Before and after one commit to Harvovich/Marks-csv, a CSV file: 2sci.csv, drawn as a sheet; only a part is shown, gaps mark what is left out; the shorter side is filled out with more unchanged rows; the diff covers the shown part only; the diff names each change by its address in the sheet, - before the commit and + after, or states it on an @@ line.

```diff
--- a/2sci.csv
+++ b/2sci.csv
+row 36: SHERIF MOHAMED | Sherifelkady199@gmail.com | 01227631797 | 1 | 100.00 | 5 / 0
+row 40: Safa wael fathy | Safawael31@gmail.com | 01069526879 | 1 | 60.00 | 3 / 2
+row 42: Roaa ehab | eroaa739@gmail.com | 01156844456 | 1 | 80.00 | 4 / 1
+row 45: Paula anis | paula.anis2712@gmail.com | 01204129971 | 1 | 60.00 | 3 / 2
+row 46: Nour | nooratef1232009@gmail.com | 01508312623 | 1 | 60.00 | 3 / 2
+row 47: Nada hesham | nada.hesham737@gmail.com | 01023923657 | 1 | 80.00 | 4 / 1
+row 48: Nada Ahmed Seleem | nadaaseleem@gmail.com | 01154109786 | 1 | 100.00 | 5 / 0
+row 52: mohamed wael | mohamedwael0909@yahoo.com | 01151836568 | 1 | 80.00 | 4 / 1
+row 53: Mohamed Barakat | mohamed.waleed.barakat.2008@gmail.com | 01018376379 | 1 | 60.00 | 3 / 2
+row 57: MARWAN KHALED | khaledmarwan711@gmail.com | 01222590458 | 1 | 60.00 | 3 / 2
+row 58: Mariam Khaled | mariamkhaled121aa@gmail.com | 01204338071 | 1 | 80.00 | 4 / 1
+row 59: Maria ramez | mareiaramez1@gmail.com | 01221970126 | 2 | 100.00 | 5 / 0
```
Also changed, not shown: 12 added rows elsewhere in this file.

▸ Try it: Print the records again, exactly as they stand above.

▸ Answer area:
Before and after one commit to Harvovich/Marks-csv, a CSV file: 2sci.csv, drawn as a sheet; only a part is shown, gaps mark what is left out; the shorter side is filled out with more unchanged rows; the diff covers the shown part only; the diff names each change by its address in the sheet, - before the commit and + after, or states it on an @@ line.

```diff
--- a/2sci.csv
+++ b/2sci.csv
+row 36: SHERIF MOHAMED | Sherifelkady199@gmail.com | 01227631797 | 1 | 100.00 | 5 / 0
+row 40: Safa wael fathy | Safawael31@gmail.com | 01069526879 | 1 | 60.00 | 3 / 2
+row 42: Roaa ehab | eroaa739@gmail.com | 01156844456 | 1 | 80.00 | 4 / 1
+row 45: Paula anis | paula.anis2712@gmail.com | 01204129971 | 1 | 60.00 | 3 / 2
+row 46: Nour | nooratef1232009@gmail.com | 01508312623 | 1 | 60.00 | 3 / 2
+row 47: Nada hesham | nada.hesham737@gmail.com | 01023923657 | 1 | 80.00 | 4 / 1
+row 48: Nada Ahmed Seleem | nadaaseleem@gmail.com | 01154109786 | 1 | 100.00 | 5 / 0
+row 52: mohamed wael | mohamedwael0909@yahoo.com | 01151836568 | 1 | 80.00 | 4 / 1
+row 53: Mohamed Barakat | mohamed.waleed.barakat.2008@gmail.com | 01018376379 | 1 | 60.00 | 3 / 2
+row 57: MARWAN KHALED | khaledmarwan711@gmail.com | 01222590458 | 1 | 60.00 | 3 / 2
+row 58: Mariam Khaled | mariamkhaled121aa@gmail.com | 01204338071 | 1 | 80.00 | 4 / 1
+row 59: Maria ramez | mareiaramez1@gmail.com | 01221970126 | 2 | 100.00 | 5 / 0
```
Also changed, not shown: 12 added rows elsewhere in this file.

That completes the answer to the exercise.